XChemExplorer (XCE) is a data-management and workflow tool to support large-scale simultaneous analysis of protein–ligand complexes during structure-based ligand discovery (SBLD). The user interfaces of established crystallographic software packages such as CCP4 [Winn et al. (2011), Acta Cryst. D67, 235–242] or PHENIX [Adams et al. (2010), Acta Cryst. D66, 213–221] have entrenched the paradigm that a `project' is concerned with solving one structure. This does not hold for SBLD, where many almost identical structures need to be solved and analysed quickly in one batch of work. Functionality to track progress and annotate structures is essential. XCE provides an intuitive graphical user interface which guides the user from data processing, initial map calculation, ligand identification and refinement up until data dissemination. It provides multiple entry points depending on the need of each project, enables batch processing of multiple data sets and records metadata, progress and annotations in an SQLite database. XCE is freely available and works on any Linux and Mac OS X system, and the only dependency is to have the latest version of CCP4 installed. The design and usage of this tool are described here, and its usefulness is demonstrated in the context of fragment-screening campaigns at the Diamond Light Source. It is routinely used to analyse projects comprising 1000 data sets or more, and therefore scales well to even very large ligand-design projects.



WONKA and OOMMPPAA: analysis of protein–ligand interaction data to direct structure-based drug design

2017-02-24

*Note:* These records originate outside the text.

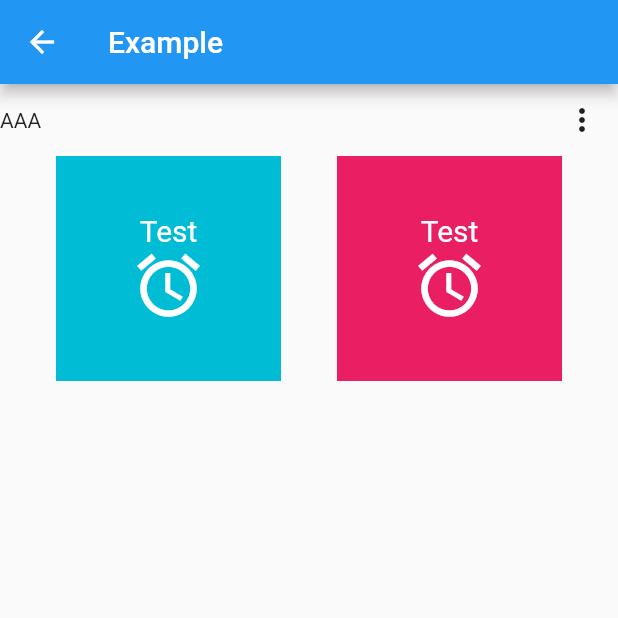
After one commit to worarop/project1, a Flutter app: the screen it shows after launch, after a tap on "Example", on a phone screen of 412 x 824 dp, the top half of it. The commit adds this screen. Run offline on Flutter 3.47's test engine with Material 2 defaults, Android fonts, the phone set to English and light mode, and no system bars.

Commit message:
update_07_03

```diff
--- /dev/null
+++ b/flutter_application_1/lib/screen/example.dart
@@ -0,0 +1,99 @@
+import 'package:flutter/material.dart';
+
+class Example extends StatefulWidget {
+  Example({Key key}) : super(key: key);
+
+  @override
+  _ExampleState createState() => _ExampleState();
+}
+
+class _ExampleState extends State<Example> {
+  @override
+  Widget build(BuildContext context) {
+    return Container(
+      child: Scaffold(
+        appBar: AppBar(
+          title: Text("Example"),
+        ),
+        body: Container(
+          height: 250,
+          child: Column(
+            children: [
+              Container(
+                child: Row(
+                    mainAxisAlignment: MainAxisAlignment.spaceBetween,
+                    children: [
+                      Text("AAA"),
+                      PopupMenuButton(
+                        itemBuilder: (BuildContext context) {
+                          return [
+                            PopupMenuItem(
+                              child: Text("Wifi"),
+                            ),
+                            PopupMenuItem(
+                              child: Text("Bluetooth"),
+                            )
+                          ];
+                        },
+                      )
+                    ]),
+              ),
+              Container(
+                child: Row(
+                    mainAxisAlignment: MainAxisAlignment.spaceEvenly,
+                    children: [
+                      Container(
+                        width: 150,
+                        height: 150,
+                        color: Colors.cyan,
+                        child: Column(
+                          crossAxisAlignment: CrossAxisAlignment.center,
+                          mainAxisAlignment: MainAxisAlignment.center,
+                          children: [
+                            Text(
+                              "Test",
+                              style: TextStyle(
+                                color: Colors.white,
+                                fontSize: 20,
+                              ),
+                            ),
+                            Icon(
+                              Icons.access_alarm_outlined,
+                              color: Colors.white,
+                              size: 50,
+                            )
+                          ],
+                        ),
+                      ),
+                      Container(
+                        width: 150,
+                        height: 150,
+                        color: Colors.pink,
+                        child: Column(
+                          crossAxisAlignment: CrossAxisAlignment.center,
+                          mainAxisAlignment: MainAxisAlignment.center,
+                          children: [
+                            Text(
+                              "Test",
+                              style: TextStyle(
+                                color: Colors.white,
+                                fontSize: 20,
+                              ),
+                            ),
+                            Icon(
+                              Icons.access_alarm_outlined,
+                              color: Colors.white,
+                              size: 50,
+                            )
+                          ],
+                        ),
+                      ),
+                    ]),
+              ),
+            ],
+          ),
+        ),
+      ),
+    );
+  }
+}
--- a/flutter_application_1/lib/screen/home_screen.dart
+++ b/flutter_application_1/lib/screen/home_screen.dart
@@ -1,4 +1,7 @@
 import 'package:flutter/material.dart';
+import 'package:flutter_application_1/screen/example.dart';
+import 'package:flutter_application_1/screen/form_screen.dart';
+import 'package:flutter_application_1/screen/list_view_screen.dart';
 
 class HomeScreen extends StatefulWidget {
   HomeScreen({Key key}) : super(key: key);
@@ -12,10 +15,13 @@ class _HomeScreenState extends State<HomeScreen> {
   Widget build(BuildContext context) {
     return Container(
       child: Scaffold(
+        //โครงสร้างของบ้าน
         drawer: Drawer(
+          //ลิ้นชักด่านข้าง
           child: Text("Hello Drawer"),
         ),
         appBar: AppBar(
+          //แถบด่านบน
           title: Text(
             "HomePage",
           ),
@@ -32,6 +38,55 @@ class _HomeScreenState extends State<HomeScreen> {
                 child: Image.asset(
                   'assets/images/dog.jpg',
                 ),
+              ),
+              ElevatedButton(
+                onPressed: () {
+                  Navigator.push(
+                    context,
+                    MaterialPageRoute(
+                      builder: (context) => ListViewScreen(),
+                    ),
+                  );
+                },
+                child: Text("กดปุ่มนี้"),
+              ),
+              ElevatedButton(
+                onPressed: () {
+                  Navigator.push(
+                    context,
+                    MaterialPageRoute(
+                      builder: (context) => FormScreen(),
+                    ),
+                  );
+                },
+                child: Text("FormScreen"),
+              ),
+              ElevatedButton(
+                onPressed: () {
+                  Navigator.push(
+                    context,
+                    MaterialPageRoute(
+                      builder: (context) => Example(),
+                    ),
+                  );
+                },
+                child: Text("Example"),
+              ),
+              DropdownButton(
+                hint: Text("please check"),
+                items: [
+                  DropdownMenuItem(
+                    onTap: () {},
+                    value: 1,
+                    child: Text("Button"),
+                  ),
+                  DropdownMenuItem(
+                    onTap: () {},
+                    value: 1,
+                    child: Text("Button"),
+                  )
+                ],
+                onChanged: (int value) {},
               ),
             ],
           ),
```
Also changed, not shown: flutter_application_1/lib/screen/form_screen.dart (added, +50 -0 lines), flutter_application_1/lib/screen/list_view_screen.dart (added, +32 -0 lines).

In this work, two freely available web-based interactive computational tools that facilitate the analysis and interpretation of protein–ligand interaction data are described. Firstly, WONKA, which assists in uncovering interesting and unusual features (for example residue motions) within ensembles of protein–ligand structures and enables the facile sharing of observations between scientists. Secondly, OOMMPPAA, which incorporates protein–ligand activity data with protein–ligand structural data using three-dimensional matched molecular pairs. OOMMPPAA highlights nuanced structure–activity relationships (SAR) and summarizes available protein–ligand activity data in the protein context. In this paper, the background that led to the development of both tools is described. Their implementation is outlined and their utility using in-house Structural Genomics Consortium (SGC) data sets and openly available data from the PDB and ChEMBL is described. Both tools are freely available to use and download at http://wonka.sgc.ox.ac.uk/WONKA/ and http://oommppaa.sgc.ox.ac.uk/OOMMPPAA/.